Rounds
All core clinical rotations begin the day with patient care rounds. Sign-in rounds are moderated by the chief medical resident and revolve around the transfer of care from on-call residents to daytime residents. A brief clinical topic is presented each morning by the CMRs.

There is a minimum of 4 hours of weekly teaching sessions.
Protected Teaching Time: The curriculum is guided by a 3-year template; 3 hrs/wk
Chief of Service rounds: case-based CPCs, presented by residents; 1 hr/wk
Grand Rounds: 1 hr/wk

Other academic activities (weekly, unless specified)
Research Institute Rounds
Ambulatory Pediatric Rounds
Neonatal Rounds
ED Rounds
"Mock 99s"
Service-specific rounds: topics and journal clubs

For PGY-1s only:
Introductory Pediatric Seminar (summer lecture series)
Pediatric Advanced Life Support training
Neonatal Advanced Life Support Course


In-Training Assessments

Monthly Assessments: Resident performance is evaluated by rotation supervisors every month. Written and verbal feedback is provided at the end of every rotation.

ABP In-Training Exams: All residents write the American Board of Pediatrics In-Training Exam each summer. Exam scores are available in the fall. The ABP distributes mean scores for each year of training and internal mean scores are calculated each year.

OSCE: Residents participate in one Objective Structured Clinical Exam per year. These exams may use simulated patients or parents to test specific residency objectives. Feedback on performance is provided individually to residents on the day of the exam.

Observed H+Ps: Each resident is assigned to a staff person to complete an observed history and physical examination. Cases are appropriate to the level of training. Feedback is given immediately after. Each year, the resident is assigned to a different staff person.


Certifications

Residents who have satisfactorily completed 3 years of pediatrics residency are eligible for the American Board of Pediatric Examinations.

Residents who will have completed 4 years of pediatrics residency within 54 months of commencing the program are eligible to write the Royal College Pediatric Exams. Of note, candidates for the Collège des Médecins du Québec certificates currently need to complete a fifth year of training in order to receive their certification.


Medical Student Electives

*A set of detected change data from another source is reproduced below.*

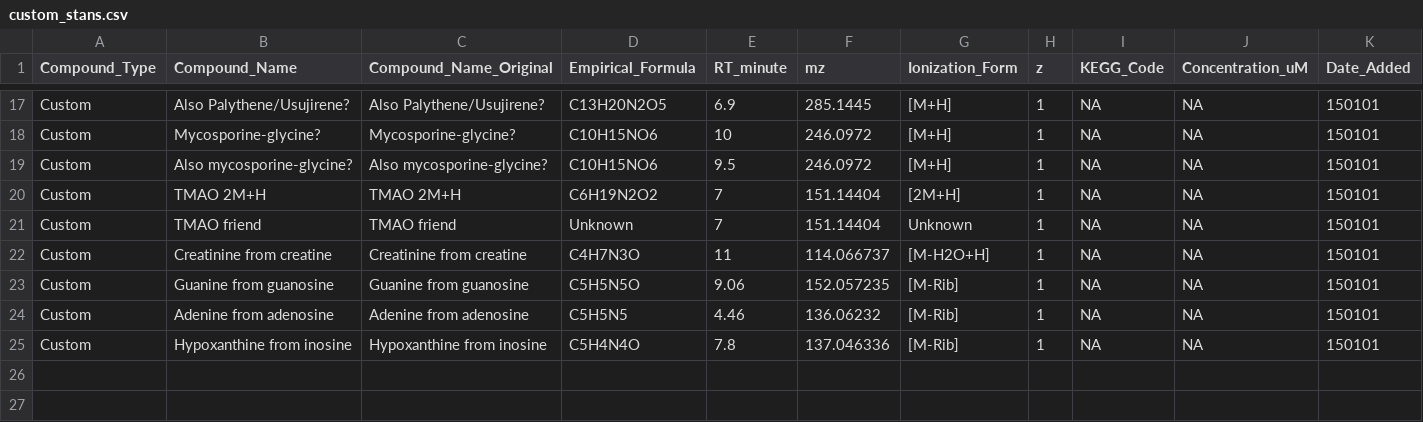
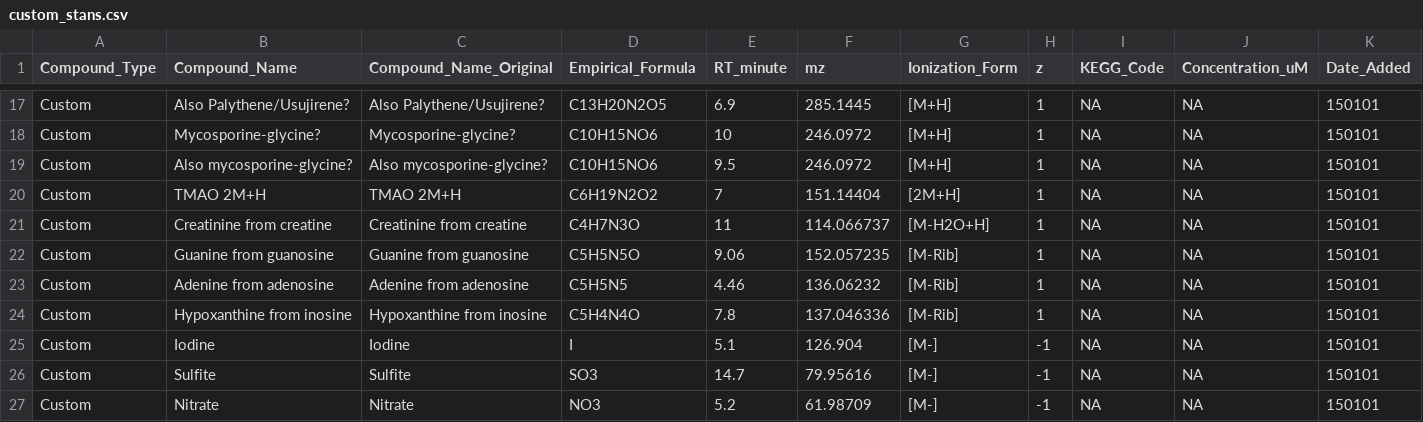
Before and after one commit to IngallsLabUW/Ingalls_Standards, a CSV file: data_extra/custom_stans.csv, drawn as a sheet; only a part is shown, gaps mark what is left out; removed rows and columns are numbered as before the commit, all else as after; rows hold the shown columns only; the diff names each change by its address in the sheet, - before the commit and + after, or states it on an @@ line.

Commit message:
Adding a couple new IDs

```diff
--- a/data_extra/custom_stans.csv
+++ b/data_extra/custom_stans.csv
-row 21: Custom | TMAO friend | TMAO friend | Unknown | 7 | 151.14404 | Unknown | 1 | NA | NA | 150101
+row 25: Custom | Iodine | Iodine | I | 5.1 | 126.904 | [M-] | -1 | NA | NA | 150101
+row 26: Custom | Sulfite | Sulfite | SO3 | 14.7 | 79.95616 | [M-] | -1 | NA | NA | 150101
+row 27: Custom | Nitrate | Nitrate | NO3 | 5.2 | 61.98709 | [M-] | -1 | NA | NA | 150101
```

Medical students who are interested in clinical electives are welcome. It is highly recommended that a core pediatric clerkship be completed prior to scheduling the elective. Electives are open to non-McGill medical students in their final year only. Further information can be obtained at the Medicine web site.


More Information for Residents

Journals: Complimentary subscriptions to PREP and to Pediatrics and Child Health (the journal of the Canadian Pediatric Society)
Malpractice insurance: The Hospital Association provides malpractice insurance for all residents. No additional coverage is required
Vacations: 1 month of paid vacation is permitted per year as per the collective agreement of the FMRQ.
Conference leave: Up to 10 days of paid leave is permitted for attendance at approved medical conferences.